On more than one occasion, Harris asked us to grieve equally both Rachel Corrie and Israeli victims of terrorism. The entire audience applauded each time. Conspicuously absent from these moments, however, was any mention of Palestinian victims of the conflict. Harris’ comments were a microcosm of the denial that pervades those in the Jewish community who were attacking the film festival for showing us a piece of the truth. Apparently for Harris and SF Voice for Israel, Palestinians do not grieve, do not need to be mourned, do not exist.
And then we saw “Rachel.” Let me state the following unequivocally: The film is a documentary about the death of Rachel Corrie. The film does not stray from the subject of Rachel Corrie, and the time, place, and people who were closest to her death, including Israelis. (In fact the film includes more Israeli voices than Palestinian.) It does not permit Michael Harris style pontificating by anyone who was not involved, who did not have a personal connection to the event covered. Stylistic choices notwithstanding, the film is a model of journalistic integrity in this respect.
The actual moment of Rachel Corrie’s death, as portrayed in the film, is a subject about which there are conflicting accounts; we lack any concrete video or photographic evidence that can firmly settle the contradictions in testimony. (The IDF video from that day shown in the film appears to have been cut at the crucial moment.) I do not think that the film will change the mind of anyone who already has strong opinions. But for those who are not already committed, it will dispel ridiculous myths and open a window onto the nitty-gritty of a particular reality.
After the film Cindy Corrie took the stage, answering a few questions from Peter Stein and a few from the audience. In one question, Cindy was asked was whether she had met with the families of IDF members killed in the conflict. Cindy not only answered yes, but added that she had met with the parents of suicide-bombing victims as well.

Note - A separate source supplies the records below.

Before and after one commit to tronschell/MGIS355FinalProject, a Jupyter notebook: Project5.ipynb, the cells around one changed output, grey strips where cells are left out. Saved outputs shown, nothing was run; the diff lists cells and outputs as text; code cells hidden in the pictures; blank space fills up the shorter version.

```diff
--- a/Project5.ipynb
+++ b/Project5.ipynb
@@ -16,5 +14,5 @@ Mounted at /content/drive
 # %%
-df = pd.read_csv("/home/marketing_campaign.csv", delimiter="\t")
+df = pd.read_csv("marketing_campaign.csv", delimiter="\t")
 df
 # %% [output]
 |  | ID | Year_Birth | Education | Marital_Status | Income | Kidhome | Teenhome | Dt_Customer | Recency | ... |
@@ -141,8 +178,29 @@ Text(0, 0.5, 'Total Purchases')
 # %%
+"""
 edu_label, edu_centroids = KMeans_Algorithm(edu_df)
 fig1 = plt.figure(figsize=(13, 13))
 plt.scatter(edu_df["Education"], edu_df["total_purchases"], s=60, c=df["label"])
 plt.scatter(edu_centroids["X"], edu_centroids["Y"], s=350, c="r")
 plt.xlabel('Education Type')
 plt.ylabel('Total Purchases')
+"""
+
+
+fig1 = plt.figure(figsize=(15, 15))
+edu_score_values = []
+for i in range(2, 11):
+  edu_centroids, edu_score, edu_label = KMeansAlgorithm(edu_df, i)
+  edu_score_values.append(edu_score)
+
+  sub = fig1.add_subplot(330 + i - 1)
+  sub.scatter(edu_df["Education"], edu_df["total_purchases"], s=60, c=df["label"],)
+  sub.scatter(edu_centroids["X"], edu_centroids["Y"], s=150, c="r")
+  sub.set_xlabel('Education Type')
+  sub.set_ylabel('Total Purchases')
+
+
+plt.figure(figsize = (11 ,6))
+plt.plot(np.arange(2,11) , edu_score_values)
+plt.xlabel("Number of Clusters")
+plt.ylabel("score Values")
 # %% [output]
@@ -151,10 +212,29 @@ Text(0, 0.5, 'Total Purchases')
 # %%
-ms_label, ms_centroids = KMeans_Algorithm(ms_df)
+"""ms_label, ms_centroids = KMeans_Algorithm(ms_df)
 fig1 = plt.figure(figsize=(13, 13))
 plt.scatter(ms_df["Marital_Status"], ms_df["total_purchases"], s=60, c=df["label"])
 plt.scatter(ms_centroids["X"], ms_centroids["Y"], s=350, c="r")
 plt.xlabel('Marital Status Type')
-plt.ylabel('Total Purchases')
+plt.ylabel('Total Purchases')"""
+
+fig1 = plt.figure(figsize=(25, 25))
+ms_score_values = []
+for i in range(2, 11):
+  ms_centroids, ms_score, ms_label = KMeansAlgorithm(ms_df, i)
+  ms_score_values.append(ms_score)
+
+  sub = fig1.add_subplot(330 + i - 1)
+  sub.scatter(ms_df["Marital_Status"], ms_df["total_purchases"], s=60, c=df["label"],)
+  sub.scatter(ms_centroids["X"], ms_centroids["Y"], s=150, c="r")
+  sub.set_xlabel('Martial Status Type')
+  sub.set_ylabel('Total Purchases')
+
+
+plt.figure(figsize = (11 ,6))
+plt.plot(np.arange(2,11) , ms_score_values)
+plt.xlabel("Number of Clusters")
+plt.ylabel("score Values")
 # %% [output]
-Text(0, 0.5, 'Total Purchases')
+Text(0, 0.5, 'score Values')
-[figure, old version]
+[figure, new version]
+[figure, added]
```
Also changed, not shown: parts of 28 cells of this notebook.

She went on to ask us to mourn the deaths of her daughter, Israelis, AND Palestinians, for which the audience applauded. The contrast between her and Harris, who left out the Palestinians, could not have been more striking.
Read also what Rabbi Lynn Gottlieb has to say. She is a staff person at the American Friends Service Committee and a member of JVP’s Advisory Board–two of the organizations under attack by the Koret and Taube Foundations.

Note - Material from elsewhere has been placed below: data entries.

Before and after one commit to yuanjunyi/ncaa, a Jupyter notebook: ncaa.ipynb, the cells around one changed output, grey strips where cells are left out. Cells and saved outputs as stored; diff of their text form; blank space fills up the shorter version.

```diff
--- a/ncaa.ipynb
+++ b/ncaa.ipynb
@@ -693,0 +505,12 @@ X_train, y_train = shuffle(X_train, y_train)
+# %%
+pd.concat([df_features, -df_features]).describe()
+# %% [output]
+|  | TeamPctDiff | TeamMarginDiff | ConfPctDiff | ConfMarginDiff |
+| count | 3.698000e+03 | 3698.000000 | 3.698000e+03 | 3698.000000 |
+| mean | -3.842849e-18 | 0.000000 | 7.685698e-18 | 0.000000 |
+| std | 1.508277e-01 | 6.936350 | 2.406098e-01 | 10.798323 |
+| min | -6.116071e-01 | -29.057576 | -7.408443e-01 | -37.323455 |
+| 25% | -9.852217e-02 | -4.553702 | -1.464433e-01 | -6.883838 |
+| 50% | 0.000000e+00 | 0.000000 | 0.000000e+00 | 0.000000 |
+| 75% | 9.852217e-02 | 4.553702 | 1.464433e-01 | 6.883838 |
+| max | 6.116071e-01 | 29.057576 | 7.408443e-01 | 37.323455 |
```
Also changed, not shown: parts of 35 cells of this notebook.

The Koret and Taube Foundations are part of a wide spectrum of individuals and organizations, Christian and Jewish, who attempt to enforce the axiom: there shall be no public criticism of Israel. This platitude ironically goes hand in hand with the view that ‘Israel is the only democracy in the Middle East.’ Over the past several decades, self-appointed watch dogs of appropriate Israel discourse have spent hundreds of millions of dollars and poured out enormous doses of vitriol upon any individual or organization that dares to expresses even a drop of sympathy with the plight of Palestinians.

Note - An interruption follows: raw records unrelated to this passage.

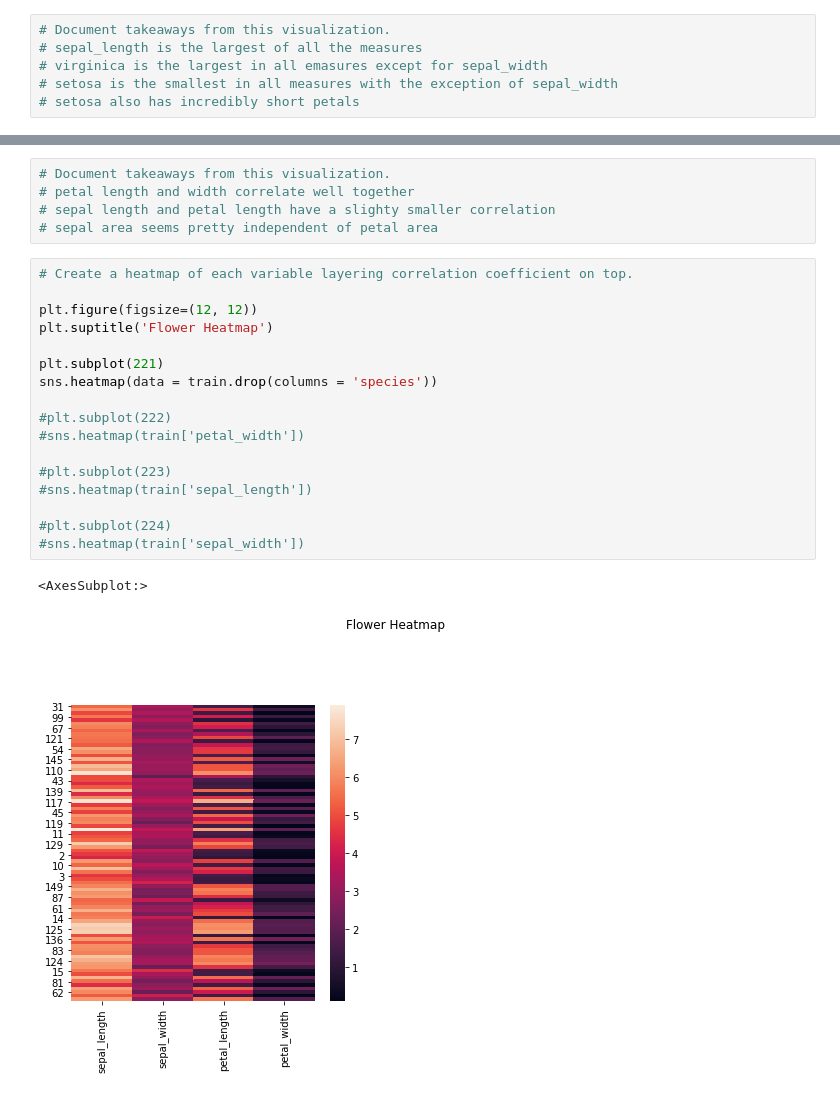
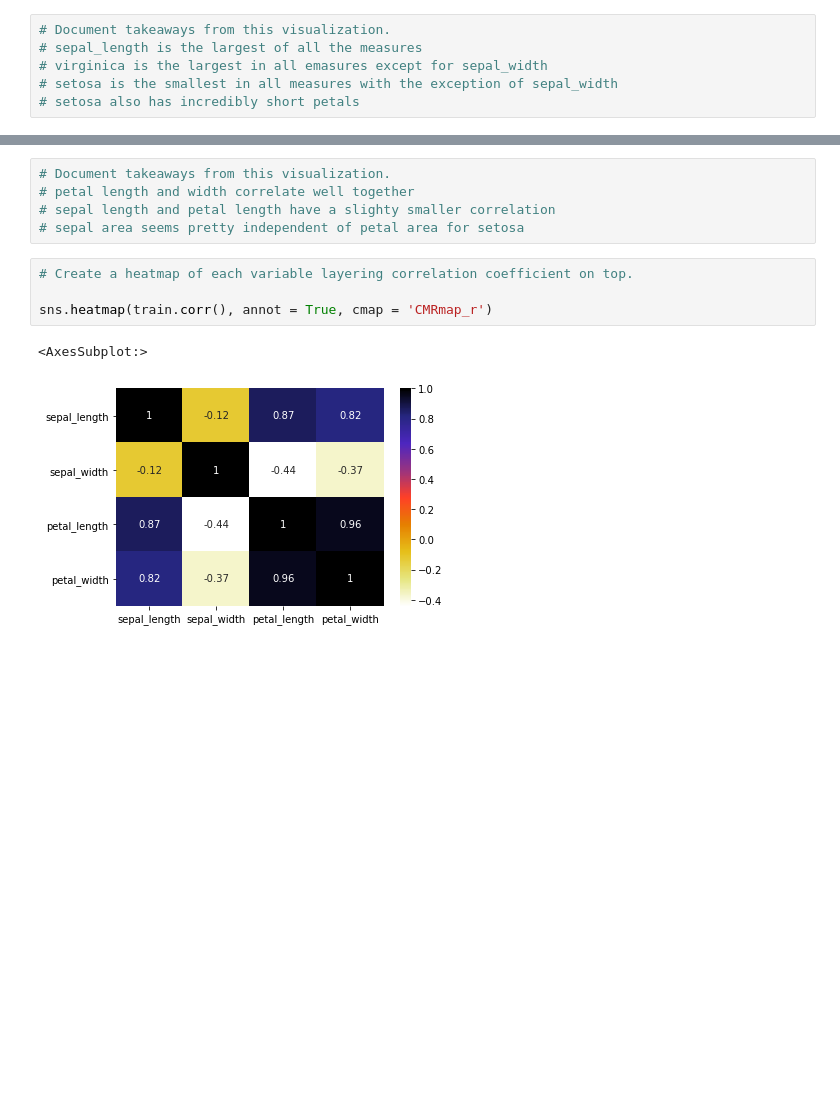
Before and after one commit to Sam-keeler/classification-exercises, a Jupyter notebook: classification_exercises.ipynb, the cells around one changed output, grey strips where cells are left out. Drawn from its saved outputs; the diff is of its cells as text; blank space fills up the shorter version.

```diff
--- a/classification_exercises.ipynb
+++ b/classification_exercises.ipynb
@@ -445,24 +479,11 @@ sns.scatterplot(data = train, x = 'sepal_length', y = 'petal_length')
 # Document takeaways from this visualization.
 # petal length and width correlate well together
 # sepal length and petal length have a slighty smaller correlation
-# sepal area seems pretty independent of petal area
+# sepal area seems pretty independent of petal area for setosa
-# %%
-# Create a heatmap of each variable layering correlation coefficient on top.
-
-plt.figure(figsize=(12, 12))
-plt.suptitle('Flower Heatmap')
-
-plt.subplot(221)
-sns.heatmap(data = train.drop(columns = 'species'))
-
-#plt.subplot(222)
-#sns.heatmap(train['petal_width'])
-
-#plt.subplot(223)
-#sns.heatmap(train['sepal_length'])
-
-#plt.subplot(224)
-#sns.heatmap(train['sepal_width'])
-# %% [output]
-<AxesSubplot:>
-[figure, removed]
+# %%
+# Create a heatmap of each variable layering correlation coefficient on top.
+
+sns.heatmap(train.corr(), annot = True, cmap = 'CMRmap_r')
+# %% [output]
+<AxesSubplot:>
+[figure, added]
```
Also changed, not shown: parts of 14 cells of this notebook, 2 other files.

The fact that the vast majority of people in the crowd at the Castro Theatre would not let the Voice of Israel representative speak his mind without interruption reflects growing frustration with the use of pubic slander, character assassination, cancellation of speakers, firing of faculty and demand for resignations by the so-called defenders of Israel. Since when are people with views that differ from AIPAC, for instance, invited into mainstream circles to speak for five minutes before a pro-Israel speech or film? The representative of Voice of Israel was not there to dialogue. Only to chastise. The crowd refused to be chastised. When the impassioned proponent of Israel mentioned JVP and AFSC in order to condemn them as virulent anti-Semites, the crowd burst into cheers and applause to honor them instead.
- Sydney Levy